Clients currently handled by the agency include Adani Wilmar, Eureka Forbes, Yes Bank, Venky’s Chicken and Force Motors, several of whose brands’ creative and media duties are handled by Triton.
Currently in four cities, the agency once had a presence in Hyderabad and Pune too. But when clients moved, or in some cases shut down, the offices had to go. 
Plans ahead
“We are looking at new opportunities. We want an international partner. We’ve started looking for one,” reveals the agency founder.
While the agency is looking for an international partner, things could have been different if some past efforts in that direction had worked.
Merchant recounts, “There was a friend of mine working with Y&R. He was a consultant with marketing companies and advertising agencies abroad.
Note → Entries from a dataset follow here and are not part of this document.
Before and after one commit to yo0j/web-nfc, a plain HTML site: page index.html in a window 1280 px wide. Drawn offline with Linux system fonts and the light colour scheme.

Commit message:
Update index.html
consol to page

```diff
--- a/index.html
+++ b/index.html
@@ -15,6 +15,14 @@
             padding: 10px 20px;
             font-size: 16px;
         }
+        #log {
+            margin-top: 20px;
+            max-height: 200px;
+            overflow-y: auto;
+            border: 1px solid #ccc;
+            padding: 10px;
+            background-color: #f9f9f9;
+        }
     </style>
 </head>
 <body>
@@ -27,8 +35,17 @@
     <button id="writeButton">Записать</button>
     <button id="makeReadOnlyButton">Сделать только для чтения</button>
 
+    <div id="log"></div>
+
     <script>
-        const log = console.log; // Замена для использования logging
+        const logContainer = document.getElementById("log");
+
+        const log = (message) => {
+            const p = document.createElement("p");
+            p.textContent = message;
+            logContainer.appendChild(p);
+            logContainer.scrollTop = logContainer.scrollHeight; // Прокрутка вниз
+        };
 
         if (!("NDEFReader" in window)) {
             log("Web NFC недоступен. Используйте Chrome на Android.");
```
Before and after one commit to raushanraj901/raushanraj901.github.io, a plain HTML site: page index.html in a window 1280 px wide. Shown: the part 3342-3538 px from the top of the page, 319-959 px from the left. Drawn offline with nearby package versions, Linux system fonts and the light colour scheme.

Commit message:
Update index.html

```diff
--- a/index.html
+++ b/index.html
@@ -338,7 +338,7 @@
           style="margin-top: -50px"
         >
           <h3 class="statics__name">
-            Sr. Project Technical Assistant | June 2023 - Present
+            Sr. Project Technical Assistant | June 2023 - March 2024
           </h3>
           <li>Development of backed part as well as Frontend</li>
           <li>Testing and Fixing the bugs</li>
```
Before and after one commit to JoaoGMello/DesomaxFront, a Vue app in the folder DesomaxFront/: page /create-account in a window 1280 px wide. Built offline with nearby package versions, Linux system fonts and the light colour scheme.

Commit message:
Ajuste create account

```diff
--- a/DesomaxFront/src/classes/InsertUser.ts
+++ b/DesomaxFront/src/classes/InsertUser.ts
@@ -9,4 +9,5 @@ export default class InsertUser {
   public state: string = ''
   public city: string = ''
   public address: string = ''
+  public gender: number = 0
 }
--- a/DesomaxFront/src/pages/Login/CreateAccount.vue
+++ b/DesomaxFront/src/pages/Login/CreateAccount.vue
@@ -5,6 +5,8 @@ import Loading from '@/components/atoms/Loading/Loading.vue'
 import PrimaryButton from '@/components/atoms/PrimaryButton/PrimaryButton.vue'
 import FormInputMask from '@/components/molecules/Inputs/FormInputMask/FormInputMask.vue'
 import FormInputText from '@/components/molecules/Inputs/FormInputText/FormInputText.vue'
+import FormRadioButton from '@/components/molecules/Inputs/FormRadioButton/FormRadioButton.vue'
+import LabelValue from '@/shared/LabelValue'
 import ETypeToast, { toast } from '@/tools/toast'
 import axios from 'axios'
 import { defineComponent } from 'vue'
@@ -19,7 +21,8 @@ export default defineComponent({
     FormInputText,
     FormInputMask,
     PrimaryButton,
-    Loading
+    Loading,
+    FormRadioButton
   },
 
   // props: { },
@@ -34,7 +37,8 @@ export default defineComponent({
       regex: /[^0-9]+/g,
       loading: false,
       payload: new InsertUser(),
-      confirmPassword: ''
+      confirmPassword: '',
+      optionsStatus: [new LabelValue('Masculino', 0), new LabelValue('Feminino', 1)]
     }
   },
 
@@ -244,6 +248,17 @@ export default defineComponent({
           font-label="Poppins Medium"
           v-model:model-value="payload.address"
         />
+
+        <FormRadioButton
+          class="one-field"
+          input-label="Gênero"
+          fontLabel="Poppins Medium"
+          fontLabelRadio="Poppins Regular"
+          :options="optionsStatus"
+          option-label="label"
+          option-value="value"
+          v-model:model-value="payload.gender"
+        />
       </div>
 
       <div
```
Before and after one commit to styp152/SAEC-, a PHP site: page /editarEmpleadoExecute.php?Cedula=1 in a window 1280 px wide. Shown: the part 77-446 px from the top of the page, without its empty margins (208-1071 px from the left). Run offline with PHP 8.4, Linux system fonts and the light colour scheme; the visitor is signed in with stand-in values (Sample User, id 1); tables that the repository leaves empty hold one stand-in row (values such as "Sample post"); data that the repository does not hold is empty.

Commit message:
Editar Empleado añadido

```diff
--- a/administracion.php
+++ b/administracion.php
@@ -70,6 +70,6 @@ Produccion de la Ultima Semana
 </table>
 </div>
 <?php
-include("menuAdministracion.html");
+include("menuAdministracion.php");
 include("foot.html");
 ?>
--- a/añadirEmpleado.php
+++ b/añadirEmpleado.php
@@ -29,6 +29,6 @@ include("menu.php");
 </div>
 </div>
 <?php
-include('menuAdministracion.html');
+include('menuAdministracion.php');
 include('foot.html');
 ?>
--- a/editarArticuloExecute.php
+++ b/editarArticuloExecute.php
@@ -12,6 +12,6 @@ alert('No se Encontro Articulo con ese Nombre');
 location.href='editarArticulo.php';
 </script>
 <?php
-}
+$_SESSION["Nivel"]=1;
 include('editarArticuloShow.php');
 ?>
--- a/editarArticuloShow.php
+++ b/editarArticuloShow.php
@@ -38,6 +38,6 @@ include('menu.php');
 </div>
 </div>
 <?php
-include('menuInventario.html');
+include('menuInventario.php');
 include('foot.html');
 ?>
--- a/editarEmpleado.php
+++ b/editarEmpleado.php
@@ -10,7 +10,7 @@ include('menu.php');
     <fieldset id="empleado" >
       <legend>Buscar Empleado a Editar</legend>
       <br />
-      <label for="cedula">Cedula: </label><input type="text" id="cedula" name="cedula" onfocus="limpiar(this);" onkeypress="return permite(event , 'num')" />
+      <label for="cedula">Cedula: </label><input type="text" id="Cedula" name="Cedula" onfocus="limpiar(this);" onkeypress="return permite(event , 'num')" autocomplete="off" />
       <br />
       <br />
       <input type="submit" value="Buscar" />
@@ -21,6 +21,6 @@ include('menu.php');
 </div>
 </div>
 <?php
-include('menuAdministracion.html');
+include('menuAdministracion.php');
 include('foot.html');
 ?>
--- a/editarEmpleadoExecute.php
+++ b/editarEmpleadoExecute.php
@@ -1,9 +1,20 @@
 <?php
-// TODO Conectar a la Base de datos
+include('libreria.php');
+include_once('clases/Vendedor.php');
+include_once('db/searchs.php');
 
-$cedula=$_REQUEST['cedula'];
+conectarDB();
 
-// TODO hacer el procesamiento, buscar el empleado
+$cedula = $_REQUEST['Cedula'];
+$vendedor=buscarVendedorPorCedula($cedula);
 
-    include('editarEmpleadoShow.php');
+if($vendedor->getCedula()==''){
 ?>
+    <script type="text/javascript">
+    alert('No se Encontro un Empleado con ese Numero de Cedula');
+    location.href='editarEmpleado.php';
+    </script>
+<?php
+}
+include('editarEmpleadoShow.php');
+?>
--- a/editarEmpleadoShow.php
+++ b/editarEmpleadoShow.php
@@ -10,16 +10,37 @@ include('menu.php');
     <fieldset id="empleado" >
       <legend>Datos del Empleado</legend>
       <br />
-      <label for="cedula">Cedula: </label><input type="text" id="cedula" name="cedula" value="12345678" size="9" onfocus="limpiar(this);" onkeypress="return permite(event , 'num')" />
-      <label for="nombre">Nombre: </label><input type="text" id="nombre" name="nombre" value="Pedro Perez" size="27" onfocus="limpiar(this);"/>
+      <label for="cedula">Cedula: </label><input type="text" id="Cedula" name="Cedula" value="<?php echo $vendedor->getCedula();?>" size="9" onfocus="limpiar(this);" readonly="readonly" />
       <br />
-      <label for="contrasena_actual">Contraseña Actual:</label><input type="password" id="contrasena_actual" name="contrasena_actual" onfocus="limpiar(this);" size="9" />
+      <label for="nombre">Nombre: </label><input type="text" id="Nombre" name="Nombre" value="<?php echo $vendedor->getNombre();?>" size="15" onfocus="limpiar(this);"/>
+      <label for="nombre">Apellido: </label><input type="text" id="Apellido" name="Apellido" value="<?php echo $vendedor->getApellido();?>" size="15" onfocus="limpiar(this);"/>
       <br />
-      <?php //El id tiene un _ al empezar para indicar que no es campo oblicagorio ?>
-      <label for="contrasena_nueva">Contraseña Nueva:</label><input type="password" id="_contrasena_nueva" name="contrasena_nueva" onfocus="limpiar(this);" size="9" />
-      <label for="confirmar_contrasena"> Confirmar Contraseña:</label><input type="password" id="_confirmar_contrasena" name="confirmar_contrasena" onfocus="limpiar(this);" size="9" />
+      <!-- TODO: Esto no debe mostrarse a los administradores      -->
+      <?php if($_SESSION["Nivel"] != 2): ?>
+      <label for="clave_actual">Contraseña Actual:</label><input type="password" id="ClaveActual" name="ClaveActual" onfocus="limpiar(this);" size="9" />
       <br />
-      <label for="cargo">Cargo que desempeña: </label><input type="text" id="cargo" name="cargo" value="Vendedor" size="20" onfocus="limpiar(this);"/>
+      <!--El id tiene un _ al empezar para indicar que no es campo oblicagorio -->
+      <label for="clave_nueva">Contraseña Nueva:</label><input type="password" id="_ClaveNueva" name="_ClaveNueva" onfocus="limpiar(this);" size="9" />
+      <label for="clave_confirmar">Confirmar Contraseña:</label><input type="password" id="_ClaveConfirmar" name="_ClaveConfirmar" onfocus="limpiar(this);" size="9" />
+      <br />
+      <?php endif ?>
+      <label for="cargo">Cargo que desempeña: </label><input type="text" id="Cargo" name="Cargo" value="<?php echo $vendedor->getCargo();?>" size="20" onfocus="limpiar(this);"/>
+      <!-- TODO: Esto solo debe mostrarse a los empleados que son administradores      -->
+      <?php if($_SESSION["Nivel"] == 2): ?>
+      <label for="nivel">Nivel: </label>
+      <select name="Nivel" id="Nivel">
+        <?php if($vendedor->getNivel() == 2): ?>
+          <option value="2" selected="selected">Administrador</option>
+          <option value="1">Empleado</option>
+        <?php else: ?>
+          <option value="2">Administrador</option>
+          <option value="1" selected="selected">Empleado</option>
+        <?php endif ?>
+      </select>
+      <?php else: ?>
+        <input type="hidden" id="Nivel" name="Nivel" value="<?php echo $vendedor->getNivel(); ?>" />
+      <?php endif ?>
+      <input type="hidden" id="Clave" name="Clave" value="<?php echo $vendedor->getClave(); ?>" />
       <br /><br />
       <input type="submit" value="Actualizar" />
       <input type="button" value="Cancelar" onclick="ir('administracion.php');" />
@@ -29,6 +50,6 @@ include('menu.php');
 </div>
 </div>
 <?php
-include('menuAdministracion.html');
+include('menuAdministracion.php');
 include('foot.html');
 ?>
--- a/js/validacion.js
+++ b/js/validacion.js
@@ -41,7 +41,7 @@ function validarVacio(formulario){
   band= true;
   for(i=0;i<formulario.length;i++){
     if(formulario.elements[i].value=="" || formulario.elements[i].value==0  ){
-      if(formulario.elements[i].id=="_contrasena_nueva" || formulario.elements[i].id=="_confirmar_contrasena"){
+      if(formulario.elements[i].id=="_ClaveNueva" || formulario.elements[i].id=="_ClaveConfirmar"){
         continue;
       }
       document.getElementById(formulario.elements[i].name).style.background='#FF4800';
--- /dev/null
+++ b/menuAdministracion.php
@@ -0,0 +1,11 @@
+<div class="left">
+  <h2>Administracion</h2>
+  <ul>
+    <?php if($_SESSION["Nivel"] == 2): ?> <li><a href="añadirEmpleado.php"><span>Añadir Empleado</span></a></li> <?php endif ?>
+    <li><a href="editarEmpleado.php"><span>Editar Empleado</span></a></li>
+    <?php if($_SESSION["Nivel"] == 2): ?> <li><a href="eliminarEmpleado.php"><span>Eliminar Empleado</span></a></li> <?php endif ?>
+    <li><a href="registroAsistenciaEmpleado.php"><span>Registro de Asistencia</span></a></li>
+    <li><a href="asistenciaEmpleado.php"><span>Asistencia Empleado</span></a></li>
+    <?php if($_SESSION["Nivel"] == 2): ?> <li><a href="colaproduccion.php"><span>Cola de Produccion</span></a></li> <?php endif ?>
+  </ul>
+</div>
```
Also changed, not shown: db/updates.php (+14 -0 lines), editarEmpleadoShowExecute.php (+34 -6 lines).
He told me about an agency, which he thought would be the topmost agency. One that was very different. He told me it’s a creative agency (BDDP) but did stuff differently and asked me to go meet them. I headed to Paris to meet with the owners – Jean-Claude Boulet and Jean-Marie Dru. I was enchanted by the way Marie Dru looked at brands and that was through ‘disruption’. I spent two months there with them. They were the number one agency in Paris, eighth largest in the world. We were associated with them for around four to five years but our deal never happened. And then they wanted equity, we agreed on it. They went back, and BDDP got sold to an agency which was bought over by Omnicom.”
The agency is looking to grow now, he says. A digital wing, Digimo, was added last year. A creative agency acquired in 2000, Metaphor, has been converted to an events and activation agency. His vision for the way forward is to grow the creative and media businesses, alongside Digimo and Metaphor.
Merchant reflects, “We are not here to make ads. Our job is to create, execute and deliver the brand message in the most compelling manner to the most relevant audience in the most relevant time and place.”
While a lot has changed at Triton and the advertising landscape, Merchant’s mantra hasn’t. He signs off saying, “Work, work and more work. Never say give up. Whether I die on the table, I don’t care.”
(This article first appeared in the issue of Campaign India dated 18 March 2016.)
Campaign India